Barcelona - Anger and dismay have erupted at the International Aids Conference following Dr Manto Tshabalala-Msimang's comment that anti-retrovirals are "poisons" killing "our people".

Several South African scientists at the Barcelona conference said they were extremely embarrassed by the health minister's remarks, which had undermined South Africa's international image.

Said one government health official, who asked not to be named: "We put so much effort in trying to boost South Africa's image, and then this happens. It is very disappointing."

Tshabalala-Msimang's remarks, later denied by her special adviser, Patricia Lambert, as untrue, were reportedly made to a journalist from Newsday following the opening of the department of health's HIV and Aids stand at the conference.

Lambert said the word "poison" was not used and that the minister was simply "asking why the US Food and Drug Administration had not registered single-dose nevirapine".

During the interview, the minister also reportedly said she was unhappy with last week's Constitutional Court ruling that ordered the government to supply the drug.

"We will implement it because we are forced to implement it," Newsday newspaper quoted her as saying.

Professor James McIntyre, head of the perinatal research unit at Chris Hani Baragwanath Hospital, said: "Quite frankly, her remarks, if true, are downright ridiculous. She has already sanctioned the use of nevirapine in 250 sites in the country, so are all those people being poisoned as well? There is so much quality science going on in South Africa that we really don't need this."

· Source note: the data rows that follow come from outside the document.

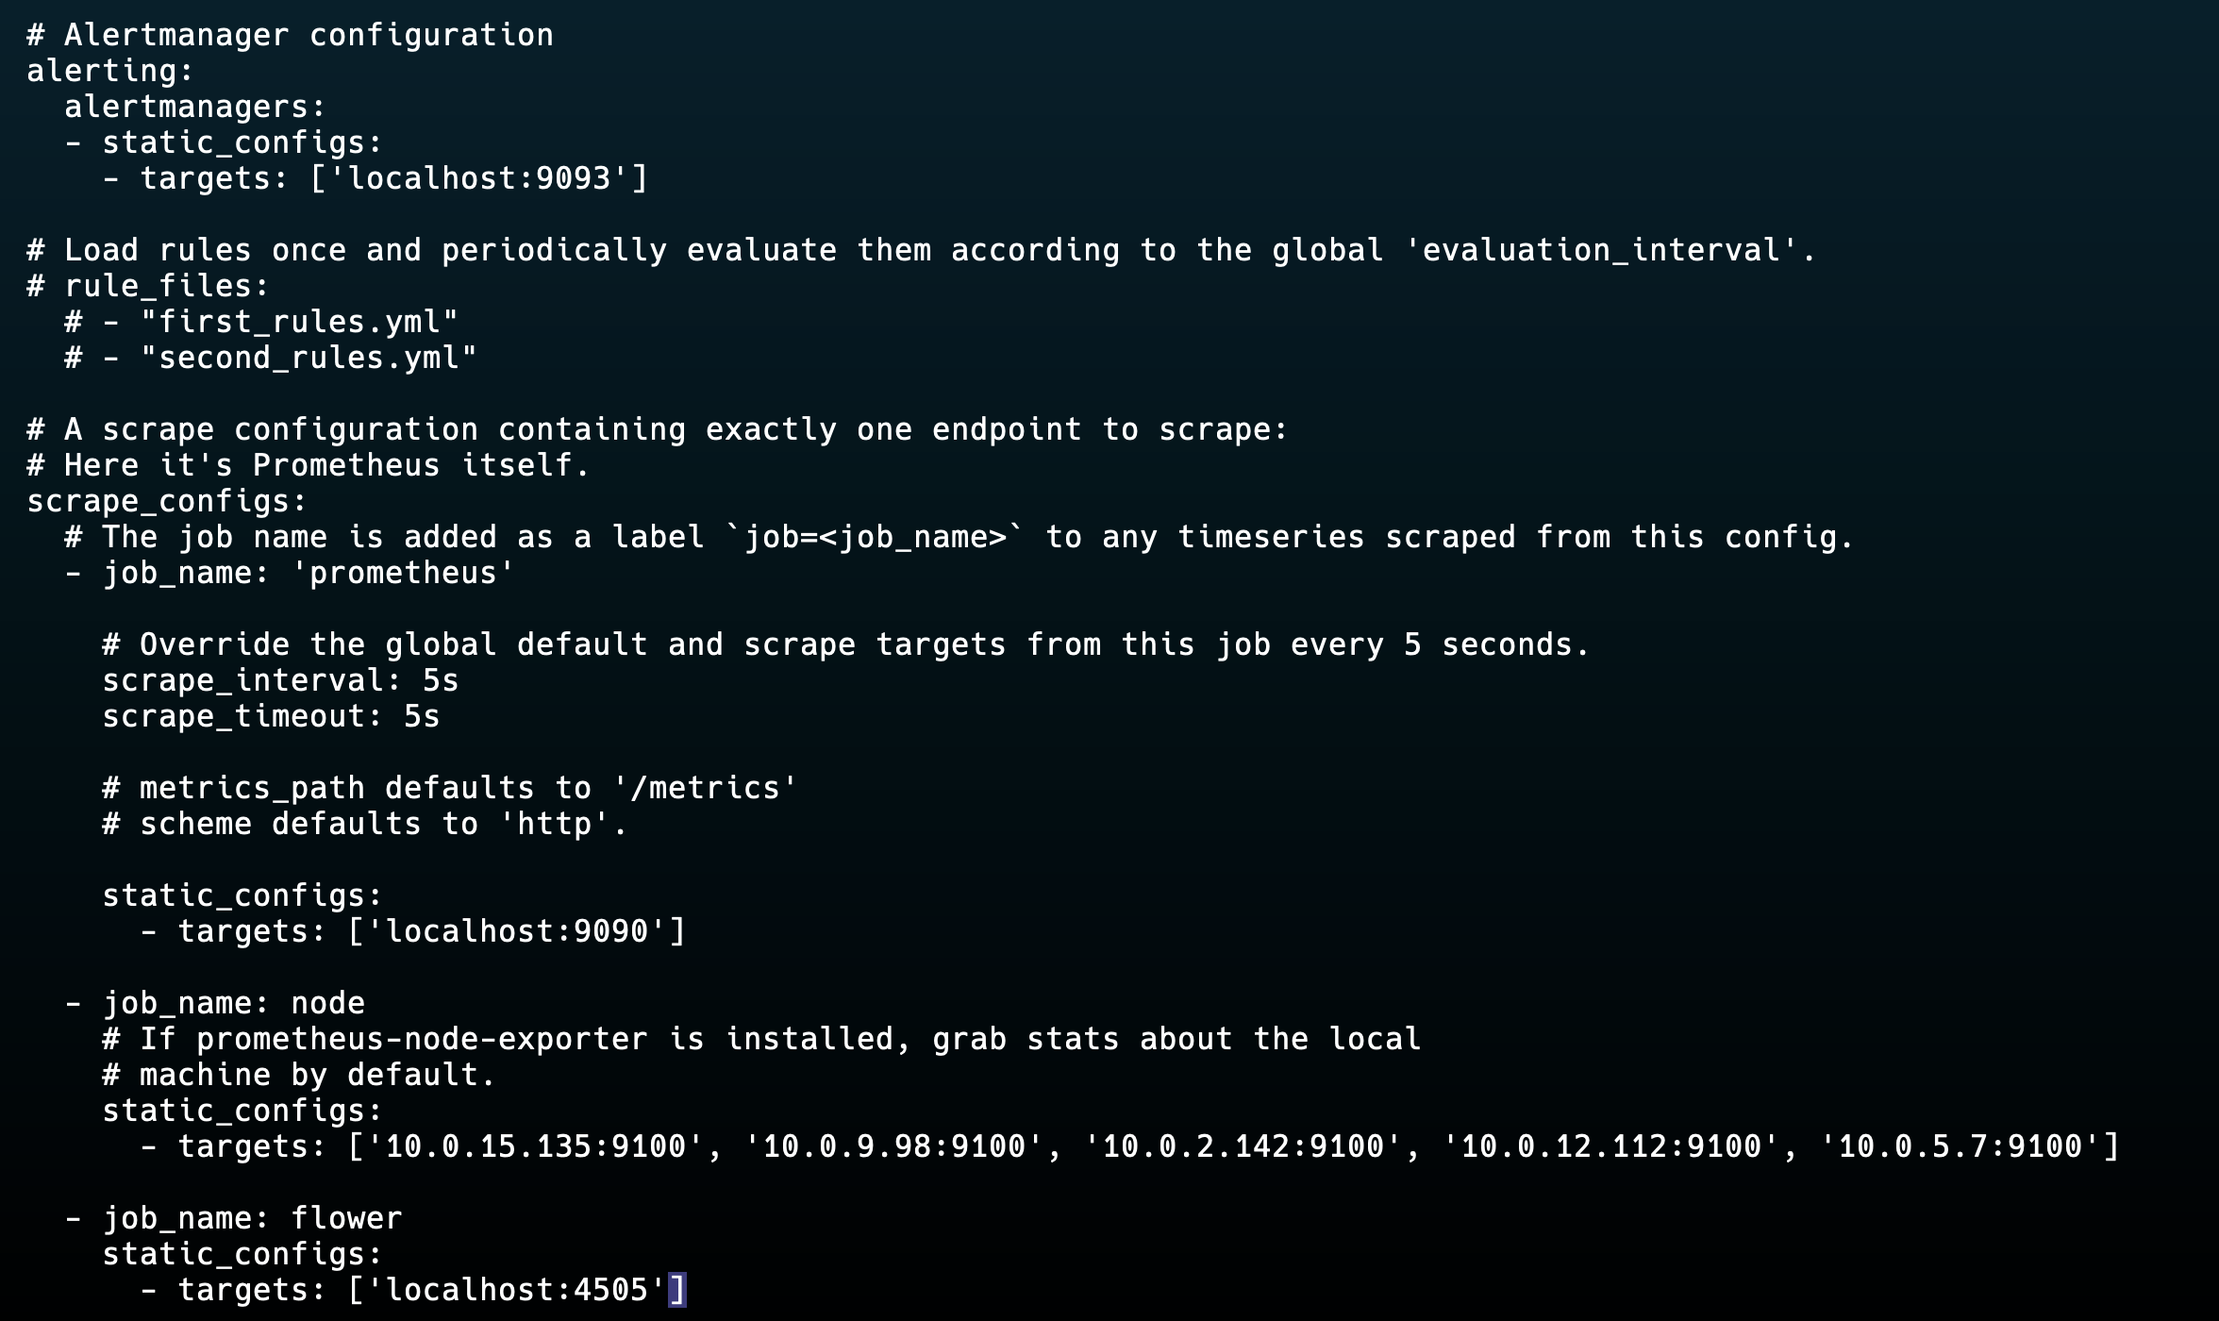
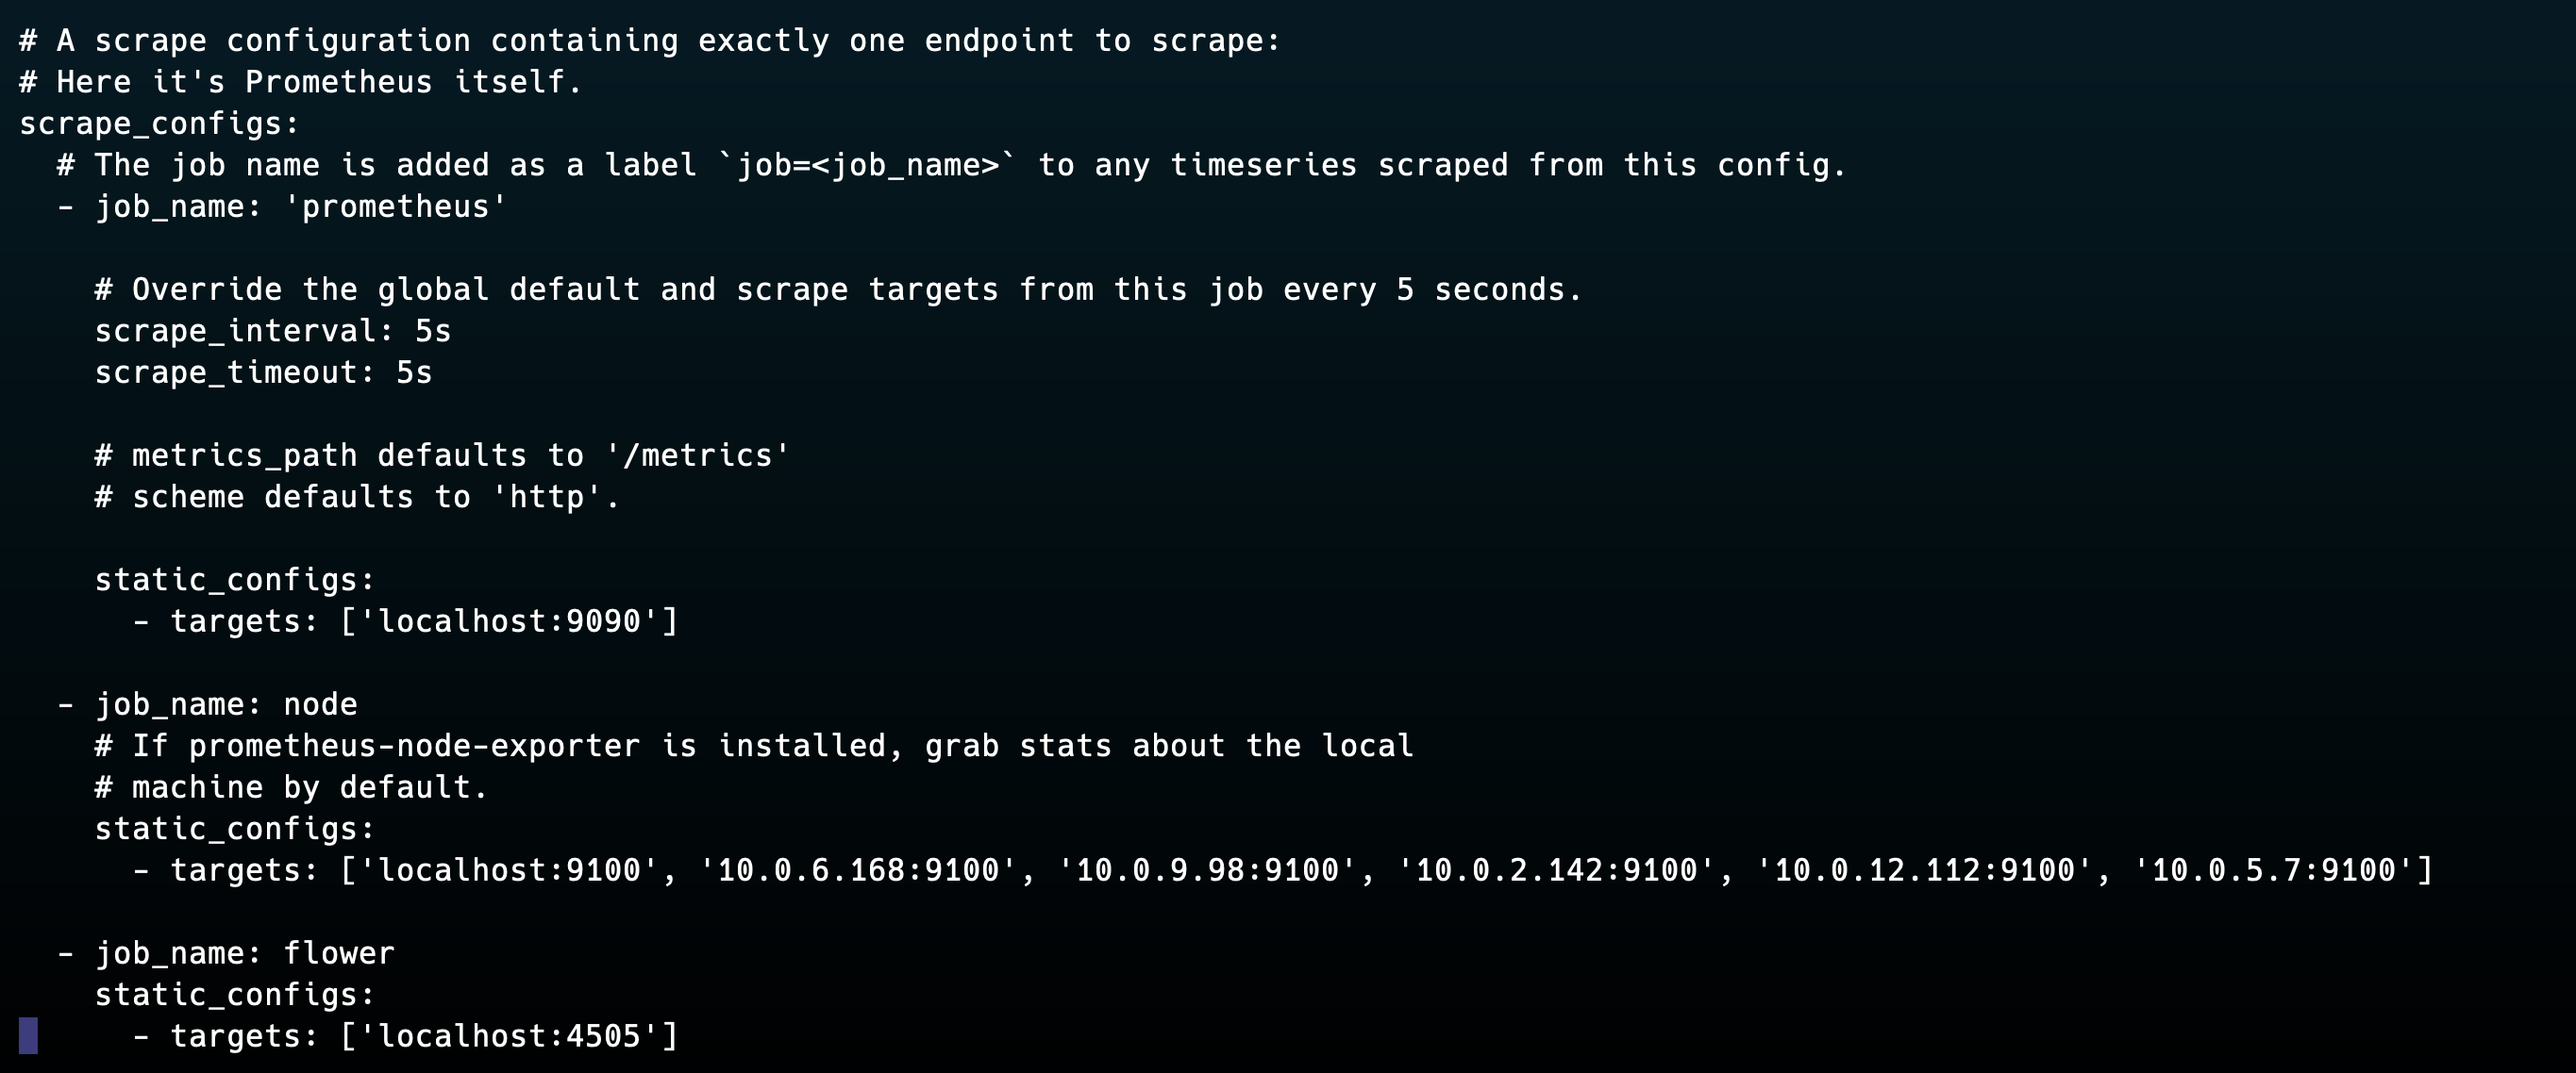
update image and readme

diff --git a/README.md b/README.md
@@ -88,7 +88,9 @@ Unless Specified, all commands below should run on the host node.
     - Config Prometheus
         
         - On bash run `sudo vi /etc/prometheus/prometheus.yml`
-        - TODO: Add config image
+        - ![Prometheus Config](https://github.com/RuiboZhang1/COMP0239-CW/blob/main/images/Prometheus_config.png?raw=true)
+        - On `job_name: node`, keep the localhost, replace other targets with your clusters inner ip address.
+
 
     - Run Prometheus as service
         - On bash run `sudo nano /etc/systemd/system/prometheus.service`, add the following:
@@ -163,18 +165,17 @@ Unless Specified, all commands below should run on the host node.
     - Flower provide an interface to monitor the Celery workers and export some metrics to Prometheus.
     - Run `nohup celery -A app.celery flower --port=4505 &> celery_flower_log.txt 2>&1 &`, this comment allows the flower run on background and will not be killed after log out the remote server. The log will be written into celery_flower_log.txt file.
     - On local machine, access to the Flower interface: `public_ip_of_host:4505`
-    - TODO: add image of flower
 
 15. **Initialize Celery Workers (On playbooks Directory)**
     - Command all cluster nodes to join as Celery workers.
     - Run on Bash:`ansible-playbook --private-key=~/.ssh/ansible_key -i inventory.ini initialize_celery_workers.yaml`.
-    - Check the Flower interface, now you show see five machines are Online.
+    - Check the Flower interface, now you show see five machines are Online. ![Flower Interface](https://github.com/RuiboZhang1/COMP0239-CW/blob/main/images/flower_interface.png?raw=true)
     
-16. **Run Flask Server (On pipelines Directory)**
+1.  **Run Flask Server (On pipelines Directory)**
     - Run on Bash:`nohup python app.py > flask_log.txt 2>&1 &`
     - This will run the Flask Server on background, you can access to the Front-end and upload your own image to generate the caption from local machine: `public_ip_of_host:4506`.
 
-17. **Run Test Pipeline (On pipelines Directory)**
+2.  **Run Test Pipeline (On pipelines Directory)**
     - Run on Bash:`nohup python test_pipeline.py > test_pipeline_log.txt 2>&1 &`
     - This file will run on background, read the coco_image_urls.txt file, which contains more than 150k image urls. It will continuously send the url to the Flask server and let the pipeline to generate the caption.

McIntyre said there was a wealth of knowledge that proved the efficacy of single-dose nevirapine to prevent the transmission of the virus from an HIV-positive mother to her newborn baby.

Professor Gerry Coovadia, head of Aids research at the Nelson Mandela School of Medicine in Durban, said it was a pity that leaders in SA's health sector were still casting doubt on the efficacy of a drug that had proved itself to be very effective in reducing HIV transmission from mother to baby.

Said Coovadia, who is involved in several discussions at the conference: "My advice would have been for her to listen to presentations by some of the world's top scientists. There's much new evidence being presented here this week which is of vital importance to us in South Africa."

However, that isn't an option, as the minister flew back to SA before the first day of the five-day conference had barely begun.

The Spanish Minister of Health, Celia Villalobos, has also come under harsh media treatment for cutting state pensions for people with Aids. And she was booed during her opening address.